James M. Caruthers, School of Chemical Engineering, Purdue University, 480 Stadium Mall Drive, West Lafayette, IN 47907-2100 and Grigori Medvedev, School of Chemical Engineering, Purdue University, 480 Stadium Mall Drive, West Lafayette, IN 47907-2100.

In a recent series of papers Caruthers and coworkers (Polymer, 45, 4577, 4599, 2004) developed a thermoviscoelastic constitutive theory, which was capable of capturing via a single set of physically significant parameters a wide range of phenomena observed in glassy polymers. This diverse range of phenomena included yield, stress/volume/enthalpy relaxation, non-linear stress-strain response, and physical aging, where most of the model predictions were in good agreement with the experimental data. The exceptions were the heat capacities during reheating for some thermal histories and the post-yield stress softening, where the agreement was qualitative but not quantitative. The thermoviscoelastic constitutive model also does not predict the “expansion gap” effect observed in the classic set of volume relaxation experiments of Kovacs. It has been suggested that the assumption of thermorheological simplicity of the thermoviscoelastic constitutive model may be responsible for the aforementioned deficiencies.
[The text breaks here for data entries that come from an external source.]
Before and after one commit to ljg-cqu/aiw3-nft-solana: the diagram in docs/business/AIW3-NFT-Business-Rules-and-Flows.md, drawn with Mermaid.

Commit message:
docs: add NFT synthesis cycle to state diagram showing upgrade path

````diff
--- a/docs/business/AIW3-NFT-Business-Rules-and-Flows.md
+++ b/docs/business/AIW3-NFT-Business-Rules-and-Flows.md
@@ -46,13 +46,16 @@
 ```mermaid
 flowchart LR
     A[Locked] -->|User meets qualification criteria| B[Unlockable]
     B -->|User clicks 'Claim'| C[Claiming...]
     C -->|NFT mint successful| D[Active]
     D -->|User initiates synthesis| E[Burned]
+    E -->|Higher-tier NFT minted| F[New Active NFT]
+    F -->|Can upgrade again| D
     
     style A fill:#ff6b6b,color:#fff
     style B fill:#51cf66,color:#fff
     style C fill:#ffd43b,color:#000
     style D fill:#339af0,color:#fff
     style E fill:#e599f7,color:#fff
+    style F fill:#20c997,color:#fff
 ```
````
A stochastic model for volume relaxation developed in our group, which naturally is thermorheologically complex, has shown promise in capturing the “expansion gap”. However, this existing stochastic model cannot be directly applied for general loading histories, since the assumption that the deformation is isotropic was built in into the framework of the stochastic model. Moreover, the local fluctuations were only allowed to be isotropic.
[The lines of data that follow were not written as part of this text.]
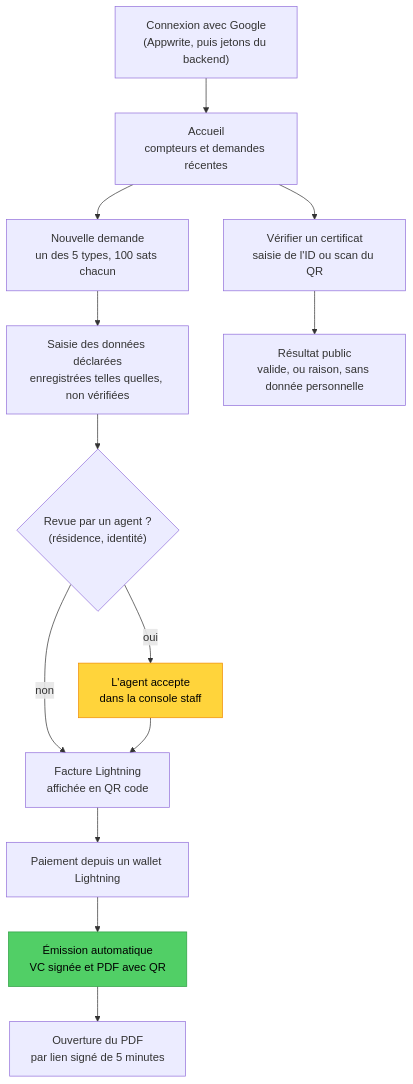
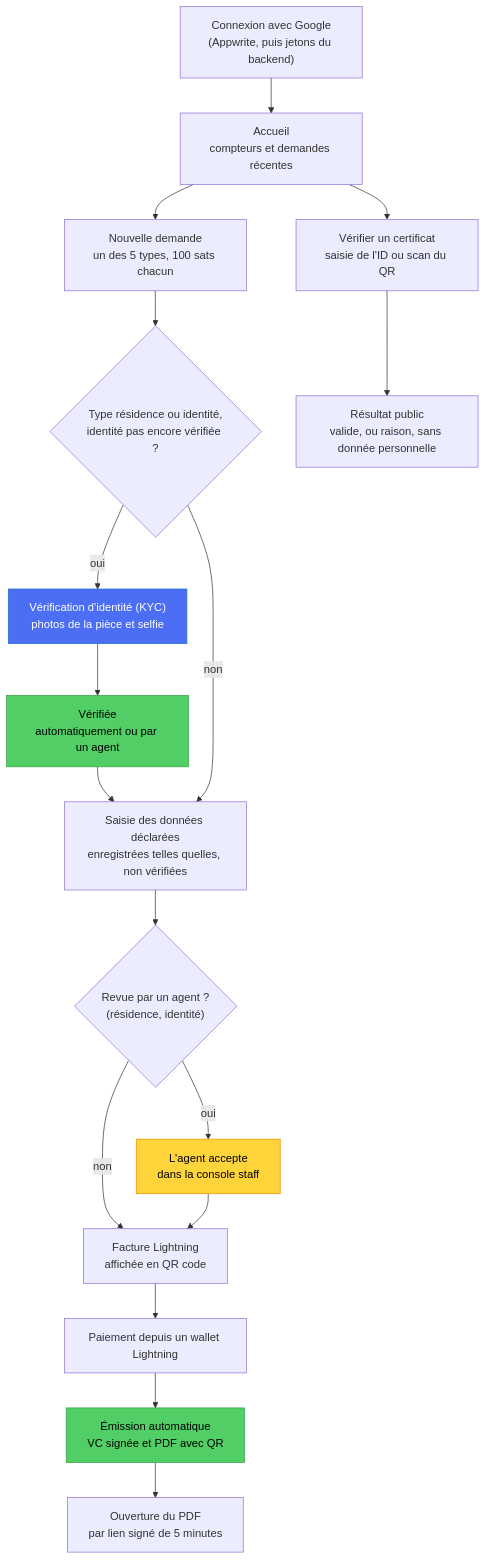
The tenth of 18 diagrams in README.md (Bitnob-Hackhaton/DioteKo), drawn with Mermaid before and after one commit. The commit also changed other lines of this file, not shown here.

Commit message:
docs(readme): add KYC section and screenshots in English and French

````diff
--- a/README.md
+++ b/README.md
@@ -723,20 +958,26 @@
 ```mermaid
 flowchart TD
   S1["Connexion avec Google<br/>(Appwrite, puis jetons du backend)"] --> S2["Accueil<br/>compteurs et demandes récentes"]
   S2 --> S3["Nouvelle demande<br/>un des 5 types, 100 sats chacun"]
-  S3 --> S4["Saisie des données déclarées<br/>enregistrées telles quelles, non vérifiées"]
+  S3 --> K0{"Type résidence ou identité,<br/>identité pas encore vérifiée ?"}
+  K0 -- "oui" --> K1["Vérification d'identité (KYC)<br/>photos de la pièce et selfie"]
+  K1 --> K2["Vérifiée<br/>automatiquement ou par un agent"]
+  K2 --> S4
+  K0 -- "non" --> S4["Saisie des données déclarées<br/>enregistrées telles quelles, non vérifiées"]
   S4 --> D1{"Revue par un agent ?<br/>(résidence, identité)"}
   D1 -- "oui" --> R1["L'agent accepte<br/>dans la console staff"]
   D1 -- "non" --> P1
   R1 --> P1["Facture Lightning<br/>affichée en QR code"]
   P1 --> P2["Paiement depuis un wallet Lightning"]
   P2 --> C1["Émission automatique<br/>VC signée et PDF avec QR"]
   C1 --> C2["Ouverture du PDF<br/>par lien signé de 5 minutes"]
   S2 --> V1["Vérifier un certificat<br/>saisie de l'ID ou scan du QR"]
   V1 --> V2["Résultat public<br/>valide, ou raison, sans donnée personnelle"]
 
   classDef pending fill:#ffd43b,stroke:#f08c00,color:#000
   classDef success fill:#51cf66,stroke:#2f9e44,color:#000
+  classDef step fill:#4c6ef5,stroke:#1971c2,color:#fff
   class R1 pending
-  class C1 success
+  class C1,K2 success
+  class K1 step
 ```
````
We will present a generalization of the volume stochastic model allowing (1) the local fluctuations to be anisotropic and (2) the relaxation time determined via the configurational internal energy to depend on the full strain tensor. The key assumption of the model is that a material near and below its glass formation point is dynamically heterogeneous, where mobility at a given location is determined by local and instantaneous values of entropy and strain, where the observed macroscopic response is an ensemble average of local contributions. Mathematically the model is represented by a set of coupled non-linear stochastic differential equations (SDE) for entropy and six components of a symmetric strain tensor. The magnitude of the noise terms in the SDE is completely determined by the requirement that the equilibrium values of mean square fluctuations in entropy and strain be consistent with those predicted by thermodynamics. Predictions of the stochastic model for the cases of (a) isotropic deformations, (b) uniaxial creep experiment, and (c) yield in both uniaxial extension and compression at a constant strain rate will be discussed.